After this first event we were all watching for further action. As I was watching a particular area a shark popped up on the surface and proceeded to feed on a seal carcass. It could only have been a sub surface attack as I definitely did not see any chase on the surface. After this we saw another two successful feeding bouts. What Chris & I found so interesting was that at all three events the sharks really took their time in consuming the seal carcass. During the height of the season competition at the Island is so high with so many sharks being present that successful feeding is usually over in a matter of seconds. So why on Saturday did all three sharks almost lazily feed? We had a thought that perhaps because there are so few sharks at the Island they did not feel there was a threat of losing their meal to another shark. We did observe at least one event this season where a shark successful in making a kill lost its meal to another larger shark.

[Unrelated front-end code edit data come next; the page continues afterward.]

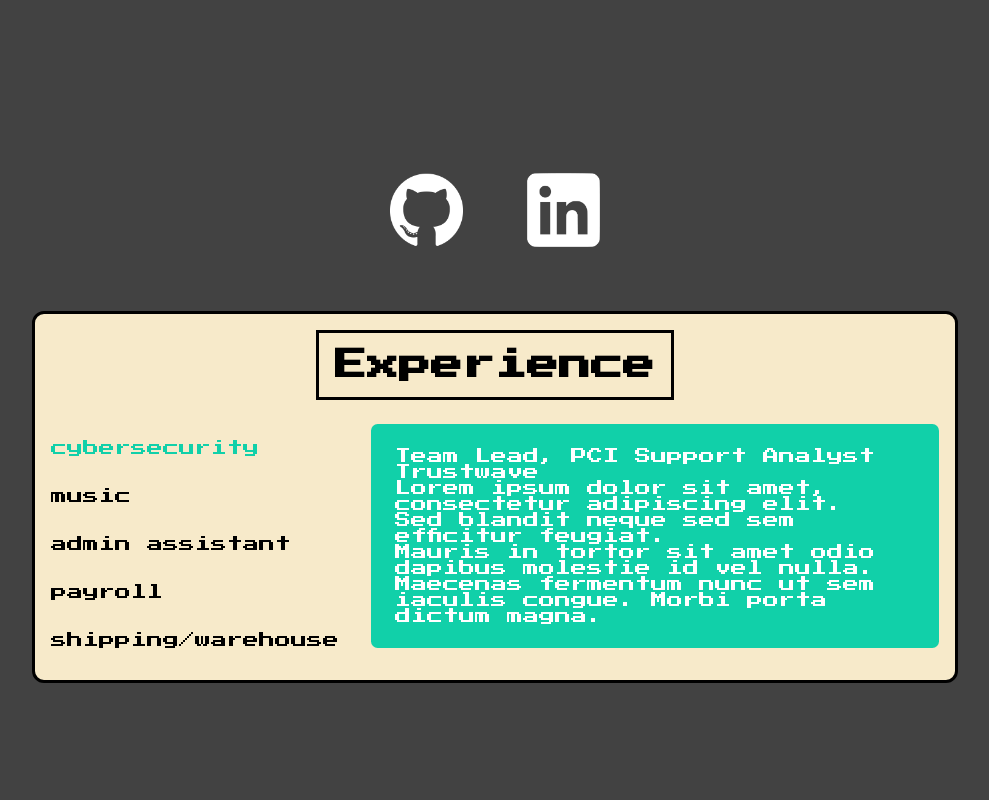
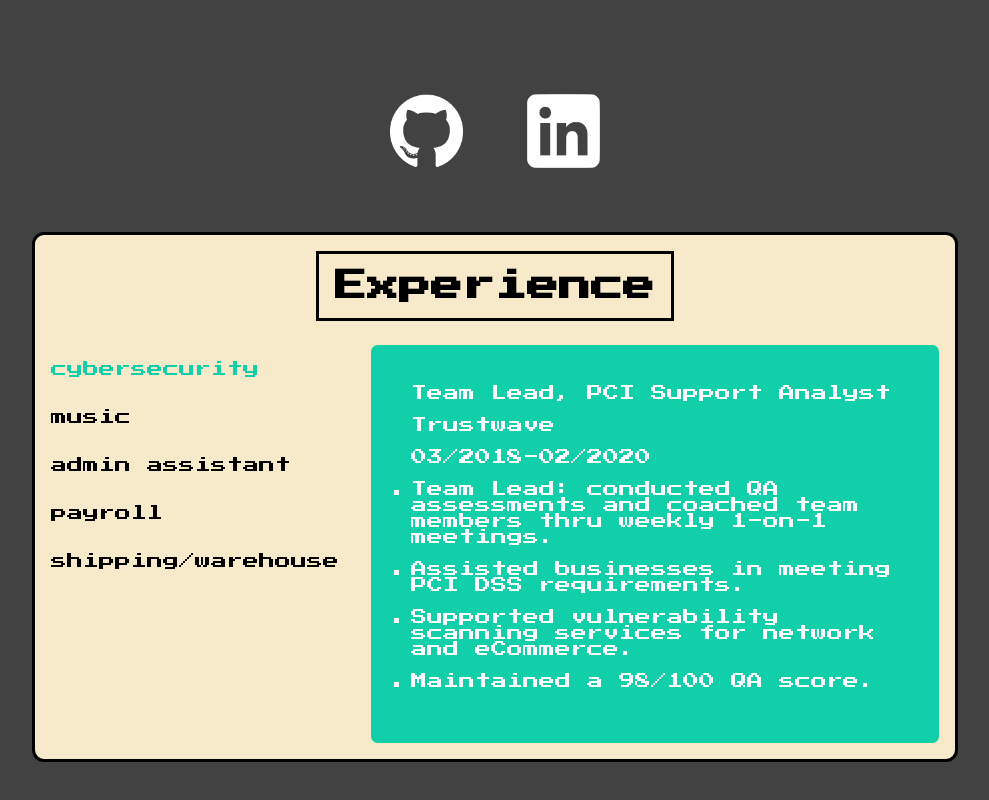
Before and after one commit to mpottebaum/portfolio-2, a React (Create React App) app: page / in a window 1280 px wide. Shown: the part 788-1588 px from the top of the page, without its empty margins (145-1134 px from the left). Built offline with nearby package versions, Linux system fonts and the light colour scheme.

Commit message:
added Experience copy and adjusted style

```diff
--- a/src/components/About.js
+++ b/src/components/About.js
@@ -19,11 +19,11 @@ const About = () => {
 
     return <div id='abt' className='abt'>
         <div className='socials'>
-            <a className='social-link' href='https://github.com/mpottebaum'><img src='/logos/Github.png' className='social' /></a>
-            <a className='social-link' href='https://www.linkedin.com/in/mike-pottebaum/'><img src='/logos/linkedin.png' className='social' /></a>
+            <a className='social-link' href='https://github.com/mpottebaum'><img src='/logos/Github.png' alt='GitHub Profile' className='social' /></a>
+            <a className='social-link' href='https://www.linkedin.com/in/mike-pottebaum/'><img src='/logos/linkedin.png' alt='LinkedIn Profile' className='social' /></a>
         </div>
         <div className='card abt-card'>
-            <h1 class='title exp-title'>Experience</h1>
+            <h1 className='title exp-title'>Experience</h1>
             <div className='exp'>
                 <div className='exp-menu'>
                     <p className='nav btn' onClick={() => setExp('cyb')} style={exp === 'cyb' ? {color: '#11D0A9'} : {}}>cybersecurity</p>
--- a/src/components/Experience.js
+++ b/src/components/Experience.js
@@ -4,15 +4,21 @@ import { experience } from '../content/experience'
 const Experience = ({ type }) => {
 
     const renderDesc = () => {
-        return experience[type].desc.map(content => {
-            return <li>{content}</li>
+        return experience[type].desc.map((content, i) => {
+            return <li key={i} className='list-item'>{content}</li>
         })
     }
 
     return <div className='exp-comp'>
-        <p>{experience[type].title}</p>
-        <p>{experience[type].company}</p>
-        <ul>
+        <p className='list-item'>{experience[type].title}</p>
+        {
+            experience[type].company ?
+            <p className='list-item'>{experience[type].company}</p>
+            :
+            null
+        }
+        <p className='list-item'>{experience[type].dates}</p>
+        <ul className='exp-list'>
             {renderDesc()}
         </ul>
     </div>
--- a/src/content/experience.js
+++ b/src/content/experience.js
@@ -2,53 +2,51 @@ export const experience = {
     'cyb': {
         title: 'Team Lead, PCI Support Analyst',
         company: 'Trustwave',
+        dates: '03/2018-02/2020',
         desc: [
-            'Lorem ipsum dolor sit amet, consectetur adipiscing elit.',
-            'Sed blandit neque sed sem efficitur feugiat.',
-            'Mauris in tortor sit amet odio dapibus molestie id vel nulla.',
-            'Maecenas fermentum nunc ut sem iaculis congue. Morbi porta dictum magna.'
+            'Team Lead: conducted QA assessments and coached team members thru weekly 1-on-1 meetings.',
+            'Assisted businesses in meeting PCI DSS requirements.',
+            'Supported vulnerability scanning services for network and eCommerce.',
+            'Maintained a 98/100 QA score.'
         ]
     },
     'mus': {
         title: 'Writer/Performer, Venue Manager',
-        company: 'Multiple',
+        dates: '2014-Present',
         desc: [
-            'Lorem ipsum dolor sit amet, consectetur adipiscing elit.',
-            'Sed blandit neque sed sem efficitur feugiat.',
-            'Mauris in tortor sit amet odio dapibus molestie id vel nulla.',
-            'Maecenas fermentum nunc ut sem iaculis congue. Morbi porta dictum magna.'
+            'Writes and performs original music in a variety of genres.',
+            'Organized and promoted house shows with touring and local artists for 3 years'
         ]
 
     },
     'adm': {
         title: 'Administrative Assistant',
         company: 'Prairie Management & Development',
+        dates: '01/2015-03/2018',
         desc: [
-            'Lorem ipsum dolor sit amet, consectetur adipiscing elit.',
-            'Sed blandit neque sed sem efficitur feugiat.',
-            'Mauris in tortor sit amet odio dapibus molestie id vel nulla.',
-            'Maecenas fermentum nunc ut sem iaculis congue. Morbi porta dictum magna.'
+            'Supported management with various administrative tasks as needed.',
+            'Property research, file organization, document delivery.'
         ]
     },
     'pay': {
         title: 'Payroll Clerk',
         company: 'Prairie Management & Development',
+        dates: '08/2015-03/2018',
         desc: [
-            'Lorem ipsum dolor sit amet, consectetur adipiscing elit.',
-            'Sed blandit neque sed sem efficitur feugiat.',
-            'Mauris in tortor sit amet odio dapibus molestie id vel nulla.',
-            'Maecenas fermentum nunc ut sem iaculis congue. Morbi porta dictum magna.'
+            'Prepared and processed payroll for 300+ employees.',
+            'Maintained employee records, tracking PTO requests, salary, documentation.'
         ]
 
     },
     'shi': {
         title: 'Fulfillment Processor',
         company: 'FunkyChunky, LLC',
+        dates: '09/2013-01/2015',
         desc: [
-            'Lorem ipsum dolor sit amet, consectetur adipiscing elit.',
-            'Sed blandit neque sed sem efficitur feugiat.',
-            'Mauris in tortor sit amet odio dapibus molestie id vel nulla.',
-            'Maecenas fermentum nunc ut sem iaculis congue. Morbi porta dictum magna.'
+            'Packaged and processed candy shipments.',
+            'Copy-edited and maintained eCommerce site, adding new product pages and implementing promotions.',
+            'Designed nutrition labels.',
+            'Assisted with various clerical accounting tasks.'
         ]
 
     }
--- a/src/stylesheets/About.css
+++ b/src/stylesheets/About.css
@@ -56,9 +56,17 @@
     border-radius: 5pt;
 }
 
+.exp-list {
+    list-style-type: square;
+}
+
 @media (min-width: 900px) {
     .exp-copy {
         margin-right: 1em;
+    }
+
+    .exp-comp {
+        min-height: 350px;
     }
 
     .lg {
```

Now that the sharks seem to have on the whole departed from Seal Island they will start to follow different feeding patterns. As we approach summer warmer currents will move into False Bay bringing with it migratory summer fish and shark species. The white sharks seem to prefer feeding on these alternatives and will from now on be moving with the fish and sharks. In variably the fish and sharks are moving closer to shore and all can be easily spotted from vantage spots on the mountain. Both on Saturday and Sunday we stopped on Boyes drive, which is a magnificent drive passing through Kalk Bay Mountain that overlooks Muizenberg. Both times we spotted a white shark cruising about 2 kilometers offshore. At this same spot there is a dedicated shark spotter specifically looking for sharks and should a shark be in close proximity to surfers and bathers the water is cleared. A lot of the time it is very difficult to easily spot sharks due to weather conditions but at least it is a proactive way to try and prevent shark investigations. This shark behavior is completely normal and they have probably been patrolling this general area for thousands of years. So, do not believe what the media will be telling you!